++++ Records for the task ++++
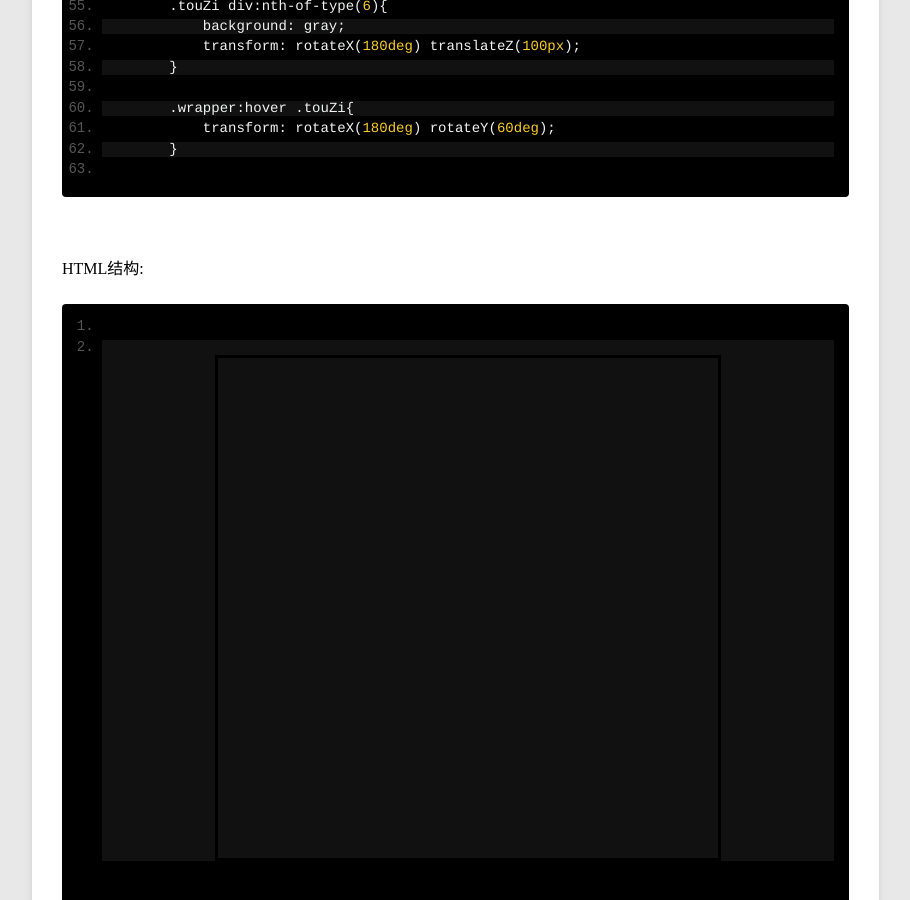
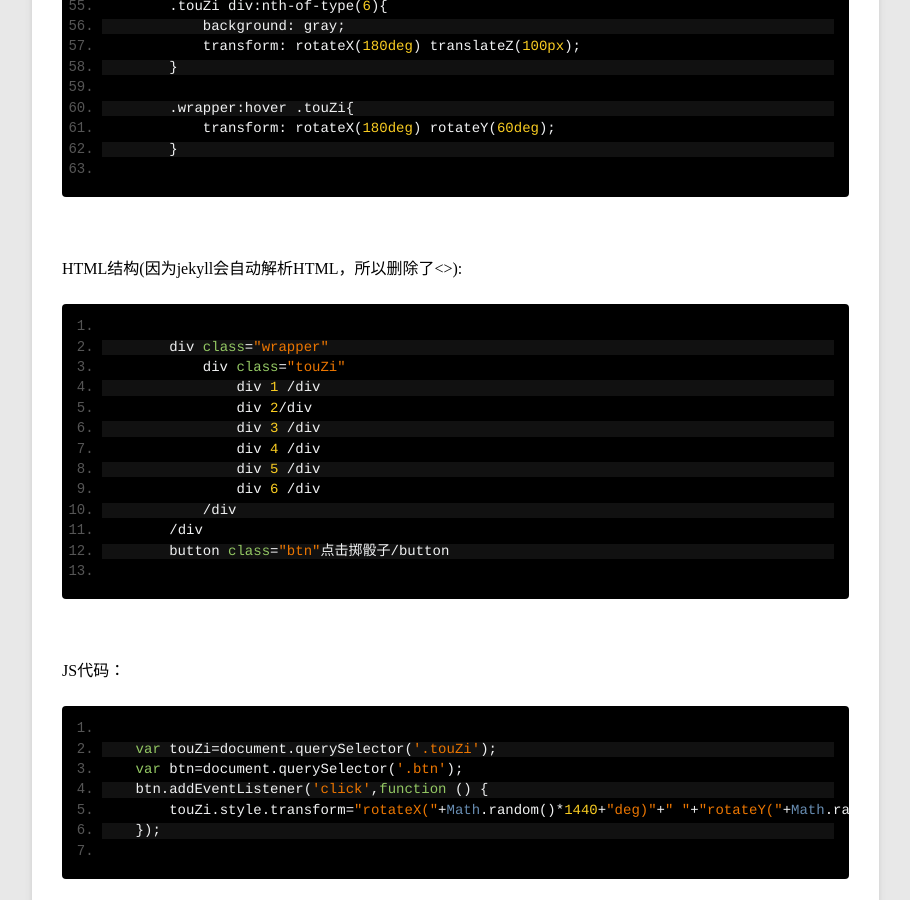
Before and after one commit to madaono/madaono.github.io, a Jekyll site: the page built from _posts/2016-5-2-CSS3-3Danime.html, in a window 1280 px wide and 900 px high, scrolled down 4332 px. Shown: the whole window, without its empty margins (38-948 px from the left). Built offline with Jekyll 4.4.1, drawn with Linux system fonts in a browser that asks for light colours.

Commit message:
Update 2016-5-2-CSS3-3Danime.html

```diff
--- a/_posts/2016-5-2-CSS3-3Danime.html
+++ b/_posts/2016-5-2-CSS3-3Danime.html
@@ -142,20 +142,20 @@ transform-style：这个属性比较简单只有两个值flat和preserve-3d。
     </code>
 </pre>
 <br>
-<p>HTML结构:</p>
+<p>HTML结构(因为jekyll会自动解析HTML，所以删除了<>):</p>
 <pre>
 <code>
-        <div class="wrapper">
-            <div class="touZi">
-                <div>1</div>
-                <div>2</div>
-                <div>3</div>
-                <div>4</div>
-                <div>5</div>
-                <div>6</div>
-            </div>
-        </div>
-        <button class="btn"点击掷骰子</button>
+        div class="wrapper"
+            div class="touZi"
+                div 1 /div
+                div 2/div
+                div 3 /div
+                div 4 /div
+                div 5 /div
+                div 6 /div
+            /div
+        /div
+        button class="btn"点击掷骰子/button
 </code>
 </pre>
 <br>
```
++++
What to work on.
What lines of the listing contain the word "class"? Copy them all.

Answer to this exercise.
-        <div class="wrapper">
-            <div class="touZi">
-        <button class="btn"点击掷骰子</button>
+        div class="wrapper"
+            div class="touZi"
+        button class="btn"点击掷骰子/button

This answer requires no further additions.